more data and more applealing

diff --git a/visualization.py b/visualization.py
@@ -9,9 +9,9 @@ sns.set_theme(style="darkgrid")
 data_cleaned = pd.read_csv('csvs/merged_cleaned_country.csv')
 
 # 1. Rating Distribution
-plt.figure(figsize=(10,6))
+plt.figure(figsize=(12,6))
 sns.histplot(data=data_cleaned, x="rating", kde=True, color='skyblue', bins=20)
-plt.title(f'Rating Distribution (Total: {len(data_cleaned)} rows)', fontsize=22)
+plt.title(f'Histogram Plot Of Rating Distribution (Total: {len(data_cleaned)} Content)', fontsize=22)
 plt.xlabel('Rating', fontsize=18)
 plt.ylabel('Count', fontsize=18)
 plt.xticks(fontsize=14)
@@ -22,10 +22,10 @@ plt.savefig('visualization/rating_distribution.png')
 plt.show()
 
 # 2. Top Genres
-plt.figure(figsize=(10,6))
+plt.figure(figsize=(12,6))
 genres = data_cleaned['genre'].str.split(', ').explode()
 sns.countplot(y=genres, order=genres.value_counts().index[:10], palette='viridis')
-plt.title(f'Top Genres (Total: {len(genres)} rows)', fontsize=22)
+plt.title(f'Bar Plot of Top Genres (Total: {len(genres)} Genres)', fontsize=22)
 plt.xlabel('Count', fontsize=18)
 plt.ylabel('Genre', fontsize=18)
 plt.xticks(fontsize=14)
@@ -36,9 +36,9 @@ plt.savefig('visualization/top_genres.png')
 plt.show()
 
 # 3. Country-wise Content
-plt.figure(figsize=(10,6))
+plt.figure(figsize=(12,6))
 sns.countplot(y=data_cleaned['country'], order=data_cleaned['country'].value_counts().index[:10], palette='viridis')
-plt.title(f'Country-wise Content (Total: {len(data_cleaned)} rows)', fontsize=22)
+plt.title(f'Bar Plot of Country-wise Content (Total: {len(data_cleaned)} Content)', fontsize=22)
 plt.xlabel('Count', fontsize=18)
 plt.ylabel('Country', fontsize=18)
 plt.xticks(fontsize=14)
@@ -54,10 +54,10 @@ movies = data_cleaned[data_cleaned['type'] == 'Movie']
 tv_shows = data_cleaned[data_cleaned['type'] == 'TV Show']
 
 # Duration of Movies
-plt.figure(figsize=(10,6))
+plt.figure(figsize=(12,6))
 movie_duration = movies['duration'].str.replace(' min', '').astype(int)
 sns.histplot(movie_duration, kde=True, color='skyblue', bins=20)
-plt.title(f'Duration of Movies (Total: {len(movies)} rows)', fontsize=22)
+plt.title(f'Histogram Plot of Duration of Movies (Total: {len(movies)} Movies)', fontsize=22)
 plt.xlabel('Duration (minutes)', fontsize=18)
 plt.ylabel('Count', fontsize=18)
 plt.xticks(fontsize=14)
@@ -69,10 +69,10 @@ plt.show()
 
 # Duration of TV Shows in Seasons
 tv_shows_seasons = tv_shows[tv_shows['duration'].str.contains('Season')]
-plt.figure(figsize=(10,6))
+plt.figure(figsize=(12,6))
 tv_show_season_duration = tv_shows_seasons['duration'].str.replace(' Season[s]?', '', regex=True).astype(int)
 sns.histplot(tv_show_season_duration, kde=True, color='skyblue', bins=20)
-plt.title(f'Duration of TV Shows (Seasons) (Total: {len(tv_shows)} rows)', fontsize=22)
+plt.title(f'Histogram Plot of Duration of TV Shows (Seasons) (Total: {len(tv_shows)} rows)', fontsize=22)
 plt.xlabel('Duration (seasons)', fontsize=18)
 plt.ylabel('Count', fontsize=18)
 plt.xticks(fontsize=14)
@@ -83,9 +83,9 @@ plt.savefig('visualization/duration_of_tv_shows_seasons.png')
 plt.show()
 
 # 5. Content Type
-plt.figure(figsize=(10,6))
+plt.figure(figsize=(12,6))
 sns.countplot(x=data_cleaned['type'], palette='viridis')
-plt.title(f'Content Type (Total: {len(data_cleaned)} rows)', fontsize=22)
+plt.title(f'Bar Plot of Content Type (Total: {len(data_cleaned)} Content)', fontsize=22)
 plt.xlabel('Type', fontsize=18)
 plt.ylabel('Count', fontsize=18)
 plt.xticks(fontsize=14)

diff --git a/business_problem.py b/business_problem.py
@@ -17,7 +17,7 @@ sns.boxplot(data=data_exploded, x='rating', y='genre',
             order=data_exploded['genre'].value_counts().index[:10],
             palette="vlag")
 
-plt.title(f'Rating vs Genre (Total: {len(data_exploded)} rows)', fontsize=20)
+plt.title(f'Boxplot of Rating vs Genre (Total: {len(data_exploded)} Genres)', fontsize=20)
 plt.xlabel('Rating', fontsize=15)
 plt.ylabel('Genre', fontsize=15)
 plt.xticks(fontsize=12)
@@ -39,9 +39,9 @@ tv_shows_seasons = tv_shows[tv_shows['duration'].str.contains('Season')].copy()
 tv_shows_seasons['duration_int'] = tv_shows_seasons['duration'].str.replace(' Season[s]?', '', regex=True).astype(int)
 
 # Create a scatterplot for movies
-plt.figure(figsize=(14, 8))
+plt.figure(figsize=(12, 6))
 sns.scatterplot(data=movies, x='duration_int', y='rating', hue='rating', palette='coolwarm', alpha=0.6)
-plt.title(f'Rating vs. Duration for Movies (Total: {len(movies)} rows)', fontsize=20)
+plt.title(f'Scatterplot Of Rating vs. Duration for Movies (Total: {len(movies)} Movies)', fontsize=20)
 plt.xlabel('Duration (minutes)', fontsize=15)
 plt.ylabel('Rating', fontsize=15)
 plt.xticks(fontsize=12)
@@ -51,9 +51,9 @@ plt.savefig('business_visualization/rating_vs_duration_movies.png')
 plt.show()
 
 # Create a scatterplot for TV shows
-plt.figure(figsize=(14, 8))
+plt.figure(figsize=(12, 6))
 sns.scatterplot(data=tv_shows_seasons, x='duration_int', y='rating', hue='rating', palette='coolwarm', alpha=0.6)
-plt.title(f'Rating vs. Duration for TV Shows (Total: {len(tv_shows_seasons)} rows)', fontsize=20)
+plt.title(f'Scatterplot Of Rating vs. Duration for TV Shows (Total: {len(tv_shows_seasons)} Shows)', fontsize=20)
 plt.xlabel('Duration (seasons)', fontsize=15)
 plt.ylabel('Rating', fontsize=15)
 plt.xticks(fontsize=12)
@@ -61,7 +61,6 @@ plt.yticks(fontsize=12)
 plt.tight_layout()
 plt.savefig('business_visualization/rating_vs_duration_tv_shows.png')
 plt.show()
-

..............................

> [Task prompt] Scan the listing above and report how many of its lines hold the word "True", giving the number only.

> [Answer section] 5